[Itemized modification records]
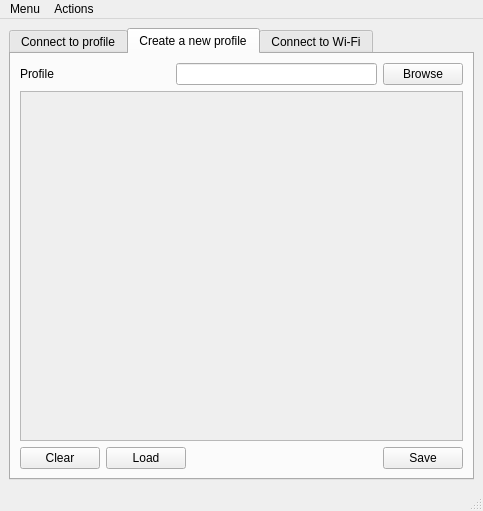
Qt form sources/gui/src/mainwindow.ui (arcan1s/netctl-gui) before a commit.
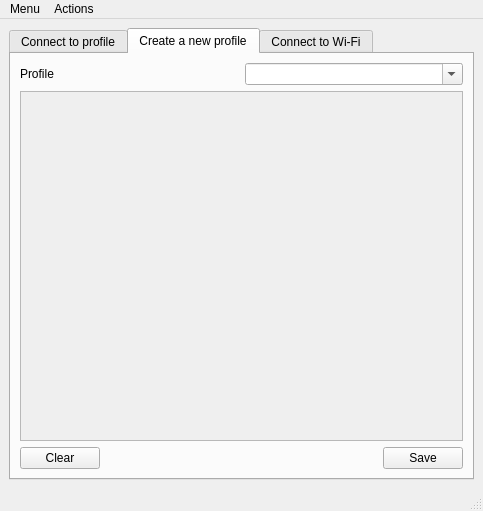
The same form after that commit. The open tabs and pages were chosen to show the change. Icons and pictures are not drawn.

Commit message: change lineEdit to comboBox add clear() function to profile tab

```diff
--- a/sources/gui/src/mainwindow.ui
+++ b/sources/gui/src/mainwindow.ui
@@ -159,12 +159,12 @@
            </widget>
           </item>
           <item>
-           <widget class="QLineEdit" name="lineEdit_profile"/>
-          </item>
-          <item>
-           <widget class="QPushButton" name="pushButton_profile">
-            <property name="text">
-             <string>Browse</string>
+           <widget class="QComboBox" name="comboBox_profile">
+            <property name="acceptDrops">
+             <bool>true</bool>
+            </property>
+            <property name="editable">
+             <bool>true</bool>
             </property>
            </widget>
           </item>
@@ -203,13 +203,6 @@
             </property>
            </widget>
           </item>
-          <item>
-           <widget class="QPushButton" name="pushButton_profileLoad">
-            <property name="text">
-             <string>Load</string>
-            </property>
-           </widget>
-          </item>
           <item>
            <spacer name="spacer_newProfileButtons">
             <property name="orientation">
```
Left out of the diff: 3 changed lines with no effect on the pictures. The commit also changes 14 other files.
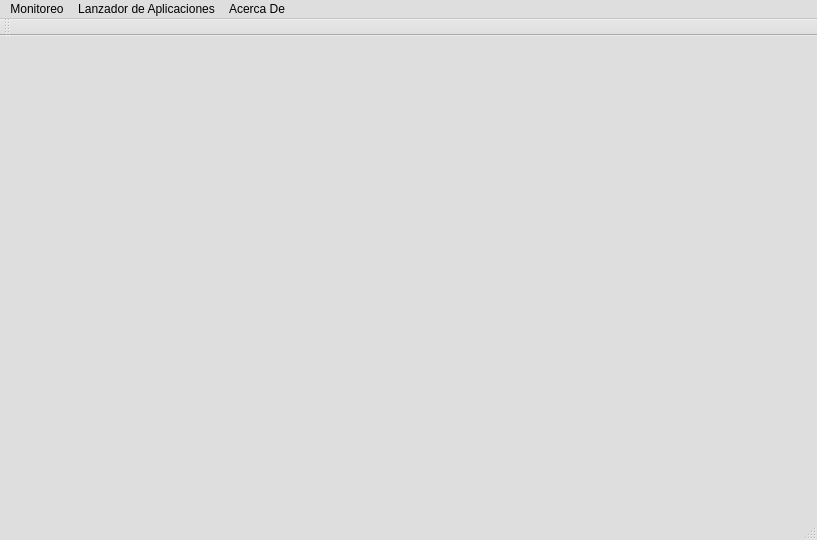
This is mainwindow.ui in Estefanycss/MonitorDelSistema as Qt 5 draws it before an edit. The edited form follows.
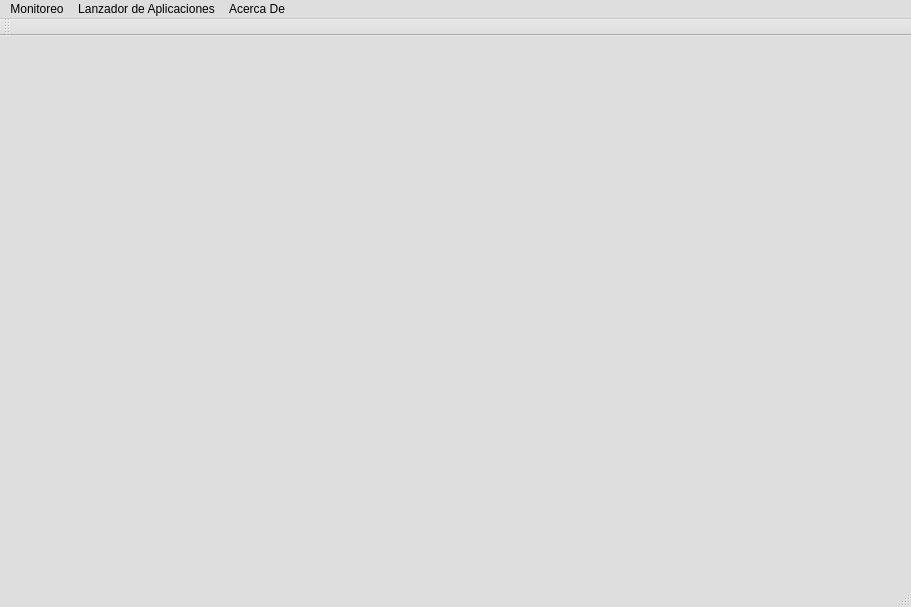
This is the edited form.

Commit message: labels for data

Patch:
```diff
--- a/mainwindow.ui
+++ b/mainwindow.ui
@@ -6,8 +6,8 @@
    <rect>
     <x>0</x>
     <y>0</y>
-    <width>817</width>
-    <height>540</height>
+    <width>911</width>
+    <height>607</height>
    </rect>
   </property>
   <property name="palette">
@@ -110,8 +110,8 @@
      <rect>
       <x>0</x>
       <y>0</y>
-      <width>821</width>
-      <height>471</height>
+      <width>911</width>
+      <height>541</height>
      </rect>
     </property>
    </widget>
@@ -130,7 +130,7 @@
     <rect>
      <x>0</x>
      <y>0</y>
-     <width>817</width>
+     <width>911</width>
      <height>29</height>
     </rect>
    </property>
```
The commit also changes 2 other files.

● Task brief
Now write out the data word for word, skipping every picture in it.

● Solution
Qt form sources/gui/src/mainwindow.ui (arcan1s/netctl-gui) before a commit.
The same form after that commit. The open tabs and pages were chosen to show the change. Icons and pictures are not drawn.

Commit message: change lineEdit to comboBox add clear() function to profile tab

```diff
--- a/sources/gui/src/mainwindow.ui
+++ b/sources/gui/src/mainwindow.ui
@@ -159,12 +159,12 @@
            </widget>
           </item>
           <item>
-           <widget class="QLineEdit" name="lineEdit_profile"/>
-          </item>
-          <item>
-           <widget class="QPushButton" name="pushButton_profile">
-            <property name="text">
-             <string>Browse</string>
+           <widget class="QComboBox" name="comboBox_profile">
+            <property name="acceptDrops">
+             <bool>true</bool>
+            </property>
+            <property name="editable">
+             <bool>true</bool>
             </property>
            </widget>
           </item>
@@ -203,13 +203,6 @@
             </property>
            </widget>
           </item>
-          <item>
-           <widget class="QPushButton" name="pushButton_profileLoad">
-            <property name="text">
-             <string>Load</string>
-            </property>
-           </widget>
-          </item>
           <item>
            <spacer name="spacer_newProfileButtons">
             <property name="orientation">
```
Left out of the diff: 3 changed lines with no effect on the pictures. The commit also changes 14 other files.
This is mainwindow.ui in Estefanycss/MonitorDelSistema as Qt 5 draws it before an edit. The edited form follows.
This is the edited form.

Commit message: labels for data

Patch:
```diff
--- a/mainwindow.ui
+++ b/mainwindow.ui
@@ -6,8 +6,8 @@
    <rect>
     <x>0</x>
     <y>0</y>
-    <width>817</width>
-    <height>540</height>
+    <width>911</width>
+    <height>607</height>
    </rect>
   </property>
   <property name="palette">
@@ -110,8 +110,8 @@
      <rect>
       <x>0</x>
       <y>0</y>
-      <width>821</width>
-      <height>471</height>
+      <width>911</width>
+      <height>541</height>
      </rect>
     </property>
    </widget>
@@ -130,7 +130,7 @@
     <rect>
      <x>0</x>
      <y>0</y>
-     <width>817</width>
+     <width>911</width>
      <height>29</height>
     </rect>
    </property>
```
The commit also changes 2 other files.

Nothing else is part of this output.